◆ Exercise
Line count for "styles": tally the lines of the records below that contain it, and give only that number.

(Web page revision data)
━━━

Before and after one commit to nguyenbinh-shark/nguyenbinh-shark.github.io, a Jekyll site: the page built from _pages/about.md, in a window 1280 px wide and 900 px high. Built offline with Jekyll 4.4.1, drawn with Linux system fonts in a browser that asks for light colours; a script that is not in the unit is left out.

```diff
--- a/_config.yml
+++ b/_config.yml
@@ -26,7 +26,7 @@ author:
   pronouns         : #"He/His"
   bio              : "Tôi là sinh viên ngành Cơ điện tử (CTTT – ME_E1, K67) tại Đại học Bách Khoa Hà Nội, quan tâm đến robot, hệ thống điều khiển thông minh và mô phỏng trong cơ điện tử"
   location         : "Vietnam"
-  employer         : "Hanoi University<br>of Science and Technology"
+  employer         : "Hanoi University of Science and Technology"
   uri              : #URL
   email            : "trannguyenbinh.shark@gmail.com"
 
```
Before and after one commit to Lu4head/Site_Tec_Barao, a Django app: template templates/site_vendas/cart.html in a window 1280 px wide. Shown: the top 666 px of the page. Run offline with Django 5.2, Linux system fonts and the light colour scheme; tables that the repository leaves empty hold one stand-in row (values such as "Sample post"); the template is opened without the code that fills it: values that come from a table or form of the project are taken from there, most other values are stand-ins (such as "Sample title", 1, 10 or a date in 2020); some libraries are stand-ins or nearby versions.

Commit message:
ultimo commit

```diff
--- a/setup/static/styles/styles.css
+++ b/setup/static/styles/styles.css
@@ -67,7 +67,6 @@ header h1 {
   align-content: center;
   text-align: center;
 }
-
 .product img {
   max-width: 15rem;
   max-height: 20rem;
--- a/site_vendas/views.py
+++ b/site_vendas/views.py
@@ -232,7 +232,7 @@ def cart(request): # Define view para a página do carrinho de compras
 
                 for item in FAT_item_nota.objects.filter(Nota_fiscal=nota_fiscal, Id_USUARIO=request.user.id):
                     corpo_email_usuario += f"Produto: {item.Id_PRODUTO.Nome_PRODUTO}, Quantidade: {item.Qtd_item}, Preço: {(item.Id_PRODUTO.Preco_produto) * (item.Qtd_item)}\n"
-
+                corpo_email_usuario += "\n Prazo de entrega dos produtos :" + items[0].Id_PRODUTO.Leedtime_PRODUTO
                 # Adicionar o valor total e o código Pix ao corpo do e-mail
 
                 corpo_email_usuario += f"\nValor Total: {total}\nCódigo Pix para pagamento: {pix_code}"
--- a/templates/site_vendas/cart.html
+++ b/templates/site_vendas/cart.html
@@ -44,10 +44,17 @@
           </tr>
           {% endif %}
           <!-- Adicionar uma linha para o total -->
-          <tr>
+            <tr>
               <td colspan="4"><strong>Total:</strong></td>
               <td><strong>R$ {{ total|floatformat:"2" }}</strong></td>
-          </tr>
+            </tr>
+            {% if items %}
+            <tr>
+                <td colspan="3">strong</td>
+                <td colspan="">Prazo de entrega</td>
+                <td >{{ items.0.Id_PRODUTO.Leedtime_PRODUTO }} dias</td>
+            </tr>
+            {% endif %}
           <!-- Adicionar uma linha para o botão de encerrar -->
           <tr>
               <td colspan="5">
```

━━━

◆ Answer to the exercise
2